TASK INPUTS —
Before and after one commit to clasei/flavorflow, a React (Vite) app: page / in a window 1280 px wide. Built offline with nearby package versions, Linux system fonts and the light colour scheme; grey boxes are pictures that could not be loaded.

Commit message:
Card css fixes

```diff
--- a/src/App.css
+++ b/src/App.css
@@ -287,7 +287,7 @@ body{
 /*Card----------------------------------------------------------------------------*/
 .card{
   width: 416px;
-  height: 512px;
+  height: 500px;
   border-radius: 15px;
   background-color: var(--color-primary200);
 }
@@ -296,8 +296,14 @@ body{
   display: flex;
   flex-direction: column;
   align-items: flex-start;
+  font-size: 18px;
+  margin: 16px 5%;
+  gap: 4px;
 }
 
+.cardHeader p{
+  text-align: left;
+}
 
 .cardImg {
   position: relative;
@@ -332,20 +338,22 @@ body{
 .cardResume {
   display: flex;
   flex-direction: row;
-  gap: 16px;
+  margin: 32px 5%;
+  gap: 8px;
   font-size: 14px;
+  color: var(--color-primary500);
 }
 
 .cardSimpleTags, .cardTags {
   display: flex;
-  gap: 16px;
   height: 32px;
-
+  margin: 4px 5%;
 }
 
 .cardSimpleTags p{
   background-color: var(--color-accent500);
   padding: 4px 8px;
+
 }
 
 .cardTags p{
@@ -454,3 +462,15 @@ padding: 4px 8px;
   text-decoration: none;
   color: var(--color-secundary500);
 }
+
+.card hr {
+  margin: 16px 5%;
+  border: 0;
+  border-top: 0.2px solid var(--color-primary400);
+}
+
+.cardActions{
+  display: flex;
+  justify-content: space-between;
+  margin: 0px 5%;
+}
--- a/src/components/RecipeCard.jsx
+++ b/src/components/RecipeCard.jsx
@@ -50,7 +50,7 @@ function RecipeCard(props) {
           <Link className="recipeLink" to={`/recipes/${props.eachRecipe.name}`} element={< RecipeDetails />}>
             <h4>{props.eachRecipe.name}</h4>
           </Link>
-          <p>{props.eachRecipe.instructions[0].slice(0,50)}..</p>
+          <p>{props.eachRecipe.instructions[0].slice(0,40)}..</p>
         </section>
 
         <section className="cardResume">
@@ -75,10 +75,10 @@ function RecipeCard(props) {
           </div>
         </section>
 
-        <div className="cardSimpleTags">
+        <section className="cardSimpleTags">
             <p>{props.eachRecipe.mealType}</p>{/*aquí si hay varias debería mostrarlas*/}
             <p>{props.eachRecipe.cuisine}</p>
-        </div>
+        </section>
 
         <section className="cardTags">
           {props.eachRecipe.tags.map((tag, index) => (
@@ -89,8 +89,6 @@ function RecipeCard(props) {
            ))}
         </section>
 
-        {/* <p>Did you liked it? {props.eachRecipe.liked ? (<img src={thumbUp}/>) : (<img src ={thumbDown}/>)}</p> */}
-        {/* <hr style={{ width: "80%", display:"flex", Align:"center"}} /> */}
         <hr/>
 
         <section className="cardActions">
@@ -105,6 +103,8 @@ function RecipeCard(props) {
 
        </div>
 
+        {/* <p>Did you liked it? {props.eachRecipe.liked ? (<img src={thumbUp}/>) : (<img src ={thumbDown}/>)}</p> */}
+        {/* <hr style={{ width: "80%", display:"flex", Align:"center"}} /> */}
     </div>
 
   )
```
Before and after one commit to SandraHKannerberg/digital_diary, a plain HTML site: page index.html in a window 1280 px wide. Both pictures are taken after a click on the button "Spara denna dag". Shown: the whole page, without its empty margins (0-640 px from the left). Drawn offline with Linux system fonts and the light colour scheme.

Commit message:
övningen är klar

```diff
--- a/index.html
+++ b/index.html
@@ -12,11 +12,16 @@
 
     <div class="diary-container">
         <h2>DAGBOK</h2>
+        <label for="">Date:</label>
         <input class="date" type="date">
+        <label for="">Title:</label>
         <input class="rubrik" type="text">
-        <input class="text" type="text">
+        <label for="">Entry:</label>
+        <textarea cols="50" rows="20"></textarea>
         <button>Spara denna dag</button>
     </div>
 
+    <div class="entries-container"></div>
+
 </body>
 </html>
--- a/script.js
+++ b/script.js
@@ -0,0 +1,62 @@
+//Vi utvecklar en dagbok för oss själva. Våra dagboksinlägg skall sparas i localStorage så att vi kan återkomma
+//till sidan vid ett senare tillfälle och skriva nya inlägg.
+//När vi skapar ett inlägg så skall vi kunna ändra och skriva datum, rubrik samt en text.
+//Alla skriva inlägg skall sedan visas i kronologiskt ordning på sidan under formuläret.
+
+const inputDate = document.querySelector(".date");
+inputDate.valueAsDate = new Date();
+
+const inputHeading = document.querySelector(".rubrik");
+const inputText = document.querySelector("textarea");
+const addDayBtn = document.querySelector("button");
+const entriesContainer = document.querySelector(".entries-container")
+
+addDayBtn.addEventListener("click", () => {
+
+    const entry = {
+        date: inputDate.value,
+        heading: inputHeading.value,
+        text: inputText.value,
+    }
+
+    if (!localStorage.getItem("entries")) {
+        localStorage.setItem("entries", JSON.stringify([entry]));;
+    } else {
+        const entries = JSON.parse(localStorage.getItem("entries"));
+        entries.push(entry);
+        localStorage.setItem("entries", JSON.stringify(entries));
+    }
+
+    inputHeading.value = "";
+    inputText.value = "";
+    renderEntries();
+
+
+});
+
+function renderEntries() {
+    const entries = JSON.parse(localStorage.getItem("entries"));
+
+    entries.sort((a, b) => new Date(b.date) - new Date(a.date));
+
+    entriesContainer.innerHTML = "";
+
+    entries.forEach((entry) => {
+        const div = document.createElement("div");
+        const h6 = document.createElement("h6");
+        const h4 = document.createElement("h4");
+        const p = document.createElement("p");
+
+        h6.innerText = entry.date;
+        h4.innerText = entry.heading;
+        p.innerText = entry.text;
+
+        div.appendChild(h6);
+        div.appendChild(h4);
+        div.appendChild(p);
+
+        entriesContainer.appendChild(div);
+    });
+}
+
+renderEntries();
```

WORK REQUEST —
For this exercise, retype each entry from above exactly as it stands.

RESPONSE AREA —
Before and after one commit to clasei/flavorflow, a React (Vite) app: page / in a window 1280 px wide. Built offline with nearby package versions, Linux system fonts and the light colour scheme; grey boxes are pictures that could not be loaded.

Commit message:
Card css fixes

```diff
--- a/src/App.css
+++ b/src/App.css
@@ -287,7 +287,7 @@ body{
 /*Card----------------------------------------------------------------------------*/
 .card{
   width: 416px;
-  height: 512px;
+  height: 500px;
   border-radius: 15px;
   background-color: var(--color-primary200);
 }
@@ -296,8 +296,14 @@ body{
   display: flex;
   flex-direction: column;
   align-items: flex-start;
+  font-size: 18px;
+  margin: 16px 5%;
+  gap: 4px;
 }
 
+.cardHeader p{
+  text-align: left;
+}
 
 .cardImg {
   position: relative;
@@ -332,20 +338,22 @@ body{
 .cardResume {
   display: flex;
   flex-direction: row;
-  gap: 16px;
+  margin: 32px 5%;
+  gap: 8px;
   font-size: 14px;
+  color: var(--color-primary500);
 }
 
 .cardSimpleTags, .cardTags {
   display: flex;
-  gap: 16px;
   height: 32px;
-
+  margin: 4px 5%;
 }
 
 .cardSimpleTags p{
   background-color: var(--color-accent500);
   padding: 4px 8px;
+
 }
 
 .cardTags p{
@@ -454,3 +462,15 @@ padding: 4px 8px;
   text-decoration: none;
   color: var(--color-secundary500);
 }
+
+.card hr {
+  margin: 16px 5%;
+  border: 0;
+  border-top: 0.2px solid var(--color-primary400);
+}
+
+.cardActions{
+  display: flex;
+  justify-content: space-between;
+  margin: 0px 5%;
+}
--- a/src/components/RecipeCard.jsx
+++ b/src/components/RecipeCard.jsx
@@ -50,7 +50,7 @@ function RecipeCard(props) {
           <Link className="recipeLink" to={`/recipes/${props.eachRecipe.name}`} element={< RecipeDetails />}>
             <h4>{props.eachRecipe.name}</h4>
           </Link>
-          <p>{props.eachRecipe.instructions[0].slice(0,50)}..</p>
+          <p>{props.eachRecipe.instructions[0].slice(0,40)}..</p>
         </section>
 
         <section className="cardResume">
@@ -75,10 +75,10 @@ function RecipeCard(props) {
           </div>
         </section>
 
-        <div className="cardSimpleTags">
+        <section className="cardSimpleTags">
             <p>{props.eachRecipe.mealType}</p>{/*aquí si hay varias debería mostrarlas*/}
             <p>{props.eachRecipe.cuisine}</p>
-        </div>
+        </section>
 
         <section className="cardTags">
           {props.eachRecipe.tags.map((tag, index) => (
@@ -89,8 +89,6 @@ function RecipeCard(props) {
            ))}
         </section>
 
-        {/* <p>Did you liked it? {props.eachRecipe.liked ? (<img src={thumbUp}/>) : (<img src ={thumbDown}/>)}</p> */}
-        {/* <hr style={{ width: "80%", display:"flex", Align:"center"}} /> */}
         <hr/>
 
         <section className="cardActions">
@@ -105,6 +103,8 @@ function RecipeCard(props) {
 
        </div>
 
+        {/* <p>Did you liked it? {props.eachRecipe.liked ? (<img src={thumbUp}/>) : (<img src ={thumbDown}/>)}</p> */}
+        {/* <hr style={{ width: "80%", display:"flex", Align:"center"}} /> */}
     </div>
 
   )
```
Before and after one commit to SandraHKannerberg/digital_diary, a plain HTML site: page index.html in a window 1280 px wide. Both pictures are taken after a click on the button "Spara denna dag". Shown: the whole page, without its empty margins (0-640 px from the left). Drawn offline with Linux system fonts and the light colour scheme.

Commit message:
övningen är klar

```diff
--- a/index.html
+++ b/index.html
@@ -12,11 +12,16 @@
 
     <div class="diary-container">
         <h2>DAGBOK</h2>
+        <label for="">Date:</label>
         <input class="date" type="date">
+        <label for="">Title:</label>
         <input class="rubrik" type="text">
-        <input class="text" type="text">
+        <label for="">Entry:</label>
+        <textarea cols="50" rows="20"></textarea>
         <button>Spara denna dag</button>
     </div>
 
+    <div class="entries-container"></div>
+
 </body>
 </html>
--- a/script.js
+++ b/script.js
@@ -0,0 +1,62 @@
+//Vi utvecklar en dagbok för oss själva. Våra dagboksinlägg skall sparas i localStorage så att vi kan återkomma
+//till sidan vid ett senare tillfälle och skriva nya inlägg.
+//När vi skapar ett inlägg så skall vi kunna ändra och skriva datum, rubrik samt en text.
+//Alla skriva inlägg skall sedan visas i kronologiskt ordning på sidan under formuläret.
+
+const inputDate = document.querySelector(".date");
+inputDate.valueAsDate = new Date();
+
+const inputHeading = document.querySelector(".rubrik");
+const inputText = document.querySelector("textarea");
+const addDayBtn = document.querySelector("button");
+const entriesContainer = document.querySelector(".entries-container")
+
+addDayBtn.addEventListener("click", () => {
+
+    const entry = {
+        date: inputDate.value,
+        heading: inputHeading.value,
+        text: inputText.value,
+    }
+
+    if (!localStorage.getItem("entries")) {
+        localStorage.setItem("entries", JSON.stringify([entry]));;
+    } else {
+        const entries = JSON.parse(localStorage.getItem("entries"));
+        entries.push(entry);
+        localStorage.setItem("entries", JSON.stringify(entries));
+    }
+
+    inputHeading.value = "";
+    inputText.value = "";
+    renderEntries();
+
+
+});
+
+function renderEntries() {
+    const entries = JSON.parse(localStorage.getItem("entries"));
+
+    entries.sort((a, b) => new Date(b.date) - new Date(a.date));
+
+    entriesContainer.innerHTML = "";
+
+    entries.forEach((entry) => {
+        const div = document.createElement("div");
+        const h6 = document.createElement("h6");
+        const h4 = document.createElement("h4");
+        const p = document.createElement("p");
+
+        h6.innerText = entry.date;
+        h4.innerText = entry.heading;
+        p.innerText = entry.text;
+
+        div.appendChild(h6);
+        div.appendChild(h4);
+        div.appendChild(p);
+
+        entriesContainer.appendChild(div);
+    });
+}
+
+renderEntries();
```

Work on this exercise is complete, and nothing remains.